I refused to ask for help and began squirming my way into a position to push the bar off of me but was spared potential injury when someone noticed my struggle and ran over to help me.
I Lost Her Forever
“Daddy, mommy is crying in the kitchen. You need to help her.”
I looked at my daughter and told her this was one of those times where it was ok for an adult to be upset. My son looked at his sister and then at me, “dad we don’t know how she died.”
“I think she had a stroke, but I really don’t know. I am not sure that is the part that matters. Mom and Katie have been friends since they were four. Go give her a hug, you’ll help more than you know.”
Katie was only 44. She had was a very sweet woman but she was a mess and had been for years. If you wanted to see what mental and emotional abuse could do to a person she was a good example about why some parents should lose their kids.
I met her when my then fiancee introduced us in ’95. I liked Katie, she was nice and very sweet but I thought Vegas was a bad place for her and her husband to live. They drank and smoked too much for a place like that.
They thought so too so they moved out into the Nevada desert. I don’t know how much that helped or hurt, we didn’t see them often. Life got in the way.
“Dad, come here too, we all need to hug mom.”
“Jack, I lost her forever. I should have done more.”
“You did as much as you could, you couldn’t fix what was broken there.”

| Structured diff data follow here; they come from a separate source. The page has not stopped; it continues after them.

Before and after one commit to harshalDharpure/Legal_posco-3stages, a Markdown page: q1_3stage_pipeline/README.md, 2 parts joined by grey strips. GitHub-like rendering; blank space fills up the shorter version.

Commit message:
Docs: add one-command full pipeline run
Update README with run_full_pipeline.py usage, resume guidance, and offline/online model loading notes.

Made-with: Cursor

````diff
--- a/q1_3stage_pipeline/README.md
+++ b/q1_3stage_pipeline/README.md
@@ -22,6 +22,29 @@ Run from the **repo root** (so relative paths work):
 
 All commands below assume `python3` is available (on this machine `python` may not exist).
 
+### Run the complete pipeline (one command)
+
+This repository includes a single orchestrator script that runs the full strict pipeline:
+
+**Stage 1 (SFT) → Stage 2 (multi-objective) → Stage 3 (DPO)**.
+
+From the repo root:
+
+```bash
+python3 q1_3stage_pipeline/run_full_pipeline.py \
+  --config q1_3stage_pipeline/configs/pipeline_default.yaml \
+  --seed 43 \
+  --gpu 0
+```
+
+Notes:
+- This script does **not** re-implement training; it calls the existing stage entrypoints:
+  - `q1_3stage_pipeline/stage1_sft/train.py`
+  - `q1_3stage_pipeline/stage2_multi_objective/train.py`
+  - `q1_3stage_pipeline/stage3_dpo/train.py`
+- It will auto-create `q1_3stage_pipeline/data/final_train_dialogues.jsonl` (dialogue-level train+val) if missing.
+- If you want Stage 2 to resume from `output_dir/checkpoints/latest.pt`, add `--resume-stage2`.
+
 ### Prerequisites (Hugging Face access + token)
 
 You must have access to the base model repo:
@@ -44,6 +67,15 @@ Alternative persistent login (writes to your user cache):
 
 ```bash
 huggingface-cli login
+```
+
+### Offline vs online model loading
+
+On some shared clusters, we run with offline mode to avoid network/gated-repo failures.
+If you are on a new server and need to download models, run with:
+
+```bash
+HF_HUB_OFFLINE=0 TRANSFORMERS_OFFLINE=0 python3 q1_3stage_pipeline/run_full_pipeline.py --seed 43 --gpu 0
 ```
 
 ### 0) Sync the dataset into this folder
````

Later that evening my son asked me to explain.
“Dad, what was broken and why couldn’t it be fixed?”
“It is complicated. Her parents did a number on her, when she was little they told her she was bad and she never forgot that. Some things stick with you.”

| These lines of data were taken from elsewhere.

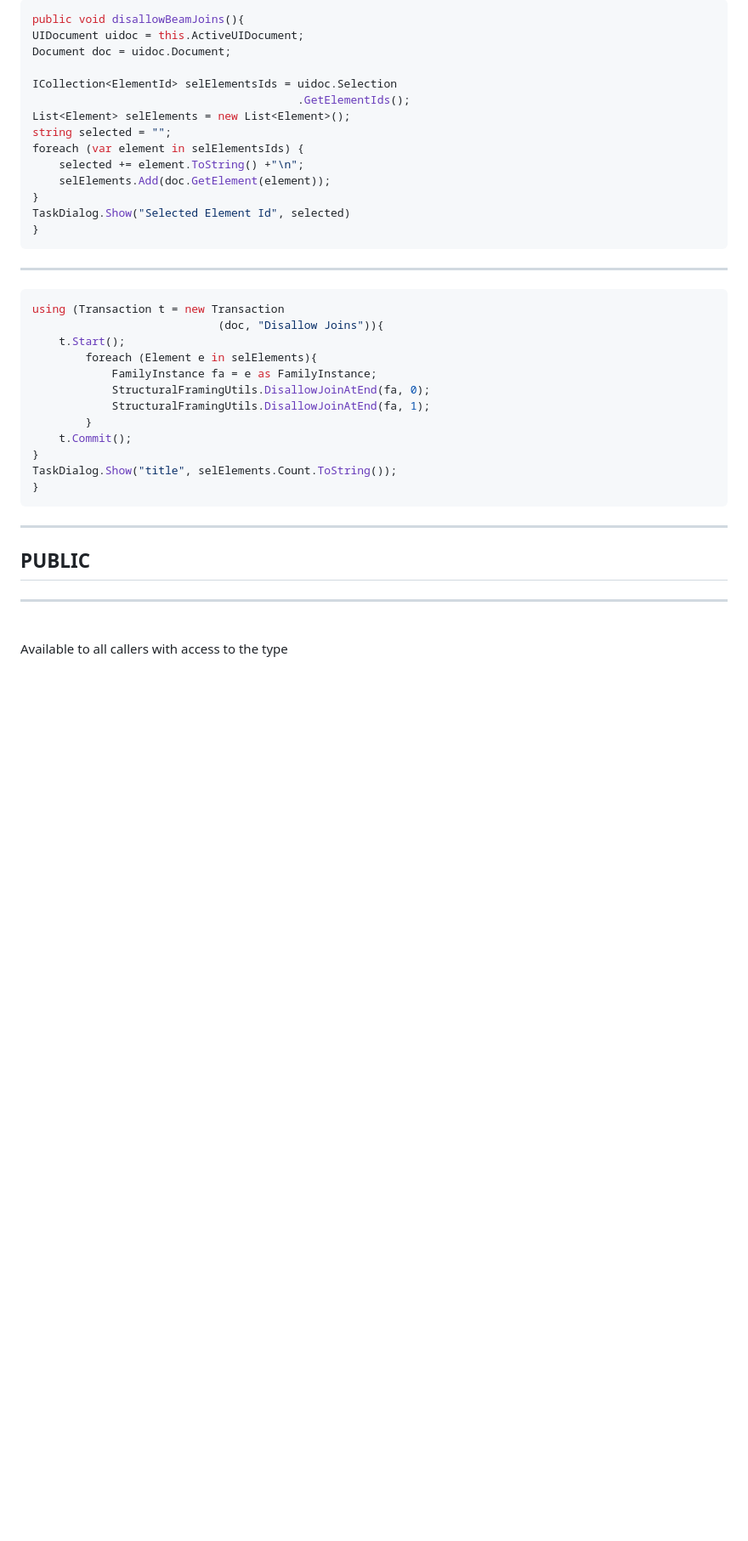
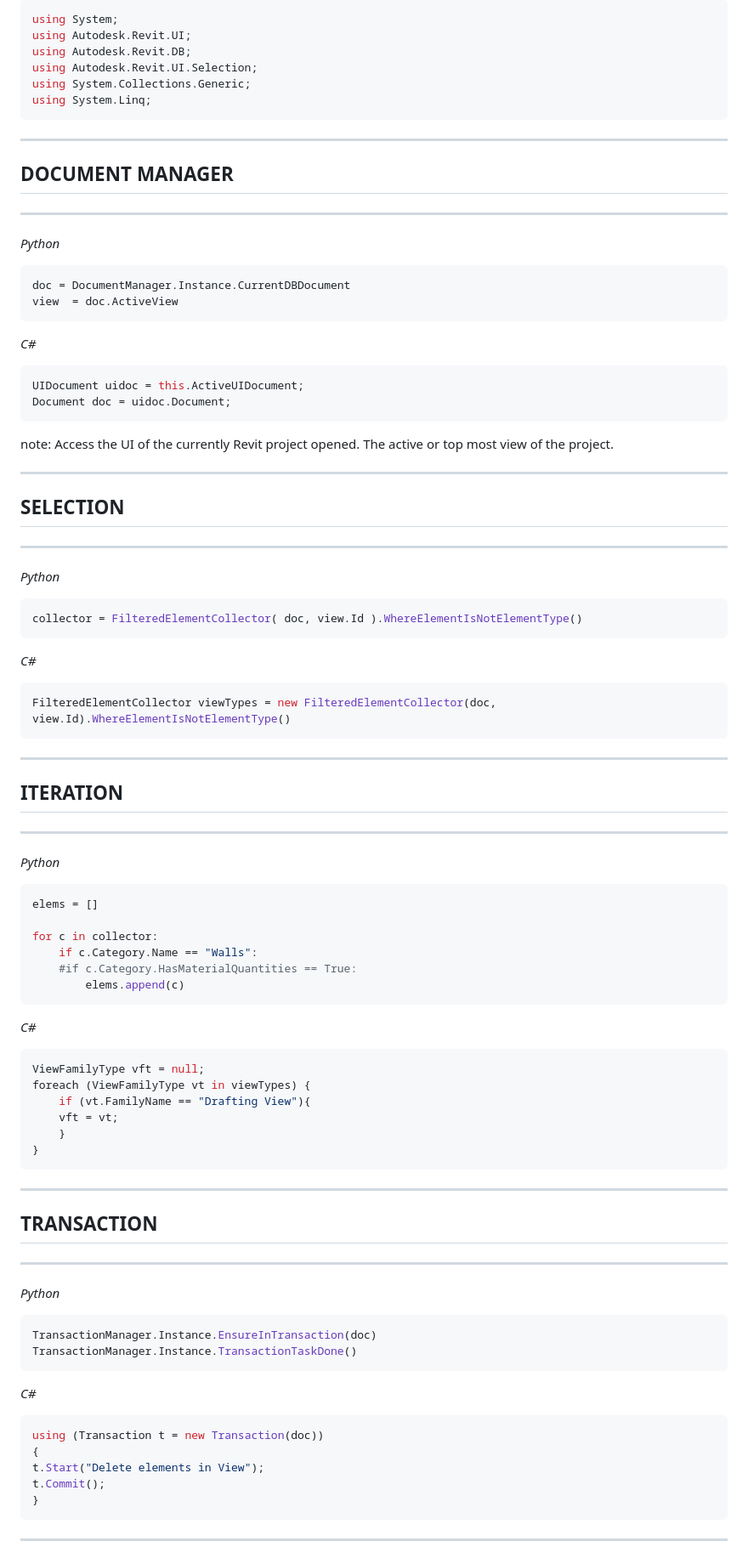
Before and after one commit to giobel/PresentationCompDes18, a Markdown page: compDes18Pres.md, the part around the change printed below. Shown: that part at 85% size. Drawn GitHub-style; blank space fills up the shorter version.

````diff
--- a/compDes18Pres.md
+++ b/compDes18Pres.md
@@ -89,39 +176,86 @@ The active document tab represents the currently active project in Revit. The pr
 ```csharp
-public void disallowBeamJoins(){
+using System;
+using Autodesk.Revit.UI;
+using Autodesk.Revit.DB;
+using Autodesk.Revit.UI.Selection;
+using System.Collections.Generic;
+using System.Linq;
+```
+
+---
+
+## DOCUMENT MANAGER
+***
+*Python*
+```python
+doc = DocumentManager.Instance.CurrentDBDocument
+view  = doc.ActiveView
+```
+
+*C#*
+```csharp
 UIDocument uidoc = this.ActiveUIDocument;
 Document doc = uidoc.Document;
+```
+note: Access the UI of the currently Revit project opened. The active or top most view of the project.
 
-ICollection<ElementId> selElementsIds = uidoc.Selection
-										.GetElementIds();
-List<Element> selElements = new List<Element>();
-string selected = "";
-foreach (var element in selElementsIds) {
-	selected += element.ToString() +"\n";
-	selElements.Add(doc.GetElement(element));
-}
-TaskDialog.Show("Selected Element Id", selected)
-}
+---
+
+## SELECTION
+***
+*Python*
+```python
+collector = FilteredElementCollector( doc, view.Id ).WhereElementIsNotElementType()
+```
+
+*C#*
+```csharp
+FilteredElementCollector viewTypes = new FilteredElementCollector(doc, view.Id).WhereElementIsNotElementType()
 ```
 ---
+
+## ITERATION
+***
+*Python*
+
+```python
+elems = []
+
+for c in collector:
+	if c.Category.Name == "Walls":
+	#if c.Category.HasMaterialQuantities == True:
+		elems.append(c)
+```
+
+*C#*
 ```csharp
-using (Transaction t = new Transaction
-							(doc, "Disallow Joins")){
-	t.Start();
-		foreach (Element e in selElements){
-			FamilyInstance fa = e as FamilyInstance;
-			StructuralFramingUtils.DisallowJoinAtEnd(fa, 0);
-			StructuralFramingUtils.DisallowJoinAtEnd(fa, 1);
-		}
-	t.Commit();
-}
-TaskDialog.Show("title", selElements.Count.ToString());
+ViewFamilyType vft = null;
+foreach (ViewFamilyType vt in viewTypes) {
+	if (vt.FamilyName == "Drafting View"){
+	vft = vt;
+	}
 }
 ```
 
 ---
 
-## PUBLIC
+## TRANSACTION
+***
+*Python*
+
+```python
+TransactionManager.Instance.EnsureInTransaction(doc)
+TransactionManager.Instance.TransactionTaskDone()
+```
+
+*C#*
+```csharp
+using (Transaction t = new Transaction(doc))
+{
+t.Start("Delete elements in View");
+t.Commit();
+}
+```
+
 ---
-<br>
-Available to all callers with access to the type
 
````
Also changed, not shown: other parts of compDes18Pres.md (+201 -184 lines), images/macro001.PNG, images/modifiers.png (added), 1 other file.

Jerusalem, Texas & The Desert
I am standing in the Judean Hills, alone in the moonlight staring off towards Jerusalem and thinking about the home I intend to build. It is not imminent, this home I want. I am 25 and though I want to be a father I know I am not ready.
Alone in the darkness I try to picture the life I want to create but even though I think I know what I want the images are blurry. I see faces but I can’t quite make them out.

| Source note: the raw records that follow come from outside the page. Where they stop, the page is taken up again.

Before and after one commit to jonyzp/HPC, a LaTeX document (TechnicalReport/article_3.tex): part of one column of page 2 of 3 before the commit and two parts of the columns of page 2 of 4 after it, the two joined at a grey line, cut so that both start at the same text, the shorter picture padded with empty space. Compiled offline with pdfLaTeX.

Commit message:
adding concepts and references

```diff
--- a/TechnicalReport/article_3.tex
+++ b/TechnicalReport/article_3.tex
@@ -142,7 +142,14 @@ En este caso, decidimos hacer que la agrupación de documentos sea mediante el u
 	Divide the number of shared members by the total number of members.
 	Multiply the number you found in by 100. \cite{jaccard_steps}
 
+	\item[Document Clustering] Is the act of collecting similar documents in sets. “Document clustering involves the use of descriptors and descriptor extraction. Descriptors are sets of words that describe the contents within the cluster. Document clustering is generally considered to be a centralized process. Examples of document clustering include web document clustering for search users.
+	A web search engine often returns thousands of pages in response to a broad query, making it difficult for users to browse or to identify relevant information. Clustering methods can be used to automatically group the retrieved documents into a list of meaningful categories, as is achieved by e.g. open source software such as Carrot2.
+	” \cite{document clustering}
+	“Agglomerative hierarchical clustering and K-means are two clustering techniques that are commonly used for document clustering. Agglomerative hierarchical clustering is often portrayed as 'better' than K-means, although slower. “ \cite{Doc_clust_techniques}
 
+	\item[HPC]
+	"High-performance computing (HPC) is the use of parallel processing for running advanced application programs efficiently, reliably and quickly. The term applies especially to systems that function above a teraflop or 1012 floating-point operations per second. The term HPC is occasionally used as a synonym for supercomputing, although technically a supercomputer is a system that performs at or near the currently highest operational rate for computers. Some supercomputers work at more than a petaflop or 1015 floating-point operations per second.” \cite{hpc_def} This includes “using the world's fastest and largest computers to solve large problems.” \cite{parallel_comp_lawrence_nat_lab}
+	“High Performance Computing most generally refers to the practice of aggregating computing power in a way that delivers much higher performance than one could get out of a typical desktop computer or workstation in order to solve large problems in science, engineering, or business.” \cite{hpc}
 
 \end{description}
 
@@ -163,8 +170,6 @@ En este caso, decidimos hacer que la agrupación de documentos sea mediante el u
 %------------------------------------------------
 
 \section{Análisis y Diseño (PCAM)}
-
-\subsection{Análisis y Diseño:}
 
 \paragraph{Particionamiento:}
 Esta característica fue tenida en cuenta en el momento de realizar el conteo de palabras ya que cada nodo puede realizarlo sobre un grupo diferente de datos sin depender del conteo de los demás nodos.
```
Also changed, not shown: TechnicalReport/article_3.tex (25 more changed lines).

Decades later I am wandering through Hulen Mall in Fort Worth and I realize I haven’t heard anyone speaking Hebrew in forever. It surprises me at how loud the silence is.
The guy at the counter hands me my pretzel and I sit down to eat, think and watch the people walk by. Once I was convinced I would live my life in Israel but now I am not sure if that will ever happen.
Texas is home.
I look around and think about how comfortable I feel. The silence in some areas is jarring but it is ok, because I have known for years that one day I would live here.
Never really understood it until now, but recognition settles in and I understand it is one of several places that just feels like home. One of several places that I am connected to, that I feel like I have long history with.
Many months later I’ll lock my apartment, hop into the car and head back towards LA.
Alone in the desert I’ll see more images in my head of the life I have had and the one I am creating but the faces aren’t completely blurred anymore.
Some are the same and some are…new.
I can dunk a tennis ball on the ten foot rim and can even get a volleyball through but the basketball keeps slipping out of my grip.
Eventually I put one through, but I can’t tell you if I look like Jordan or some awkward kid flailing through the air. There is no video, no film nor photo of it.
It is just me and an empty gym.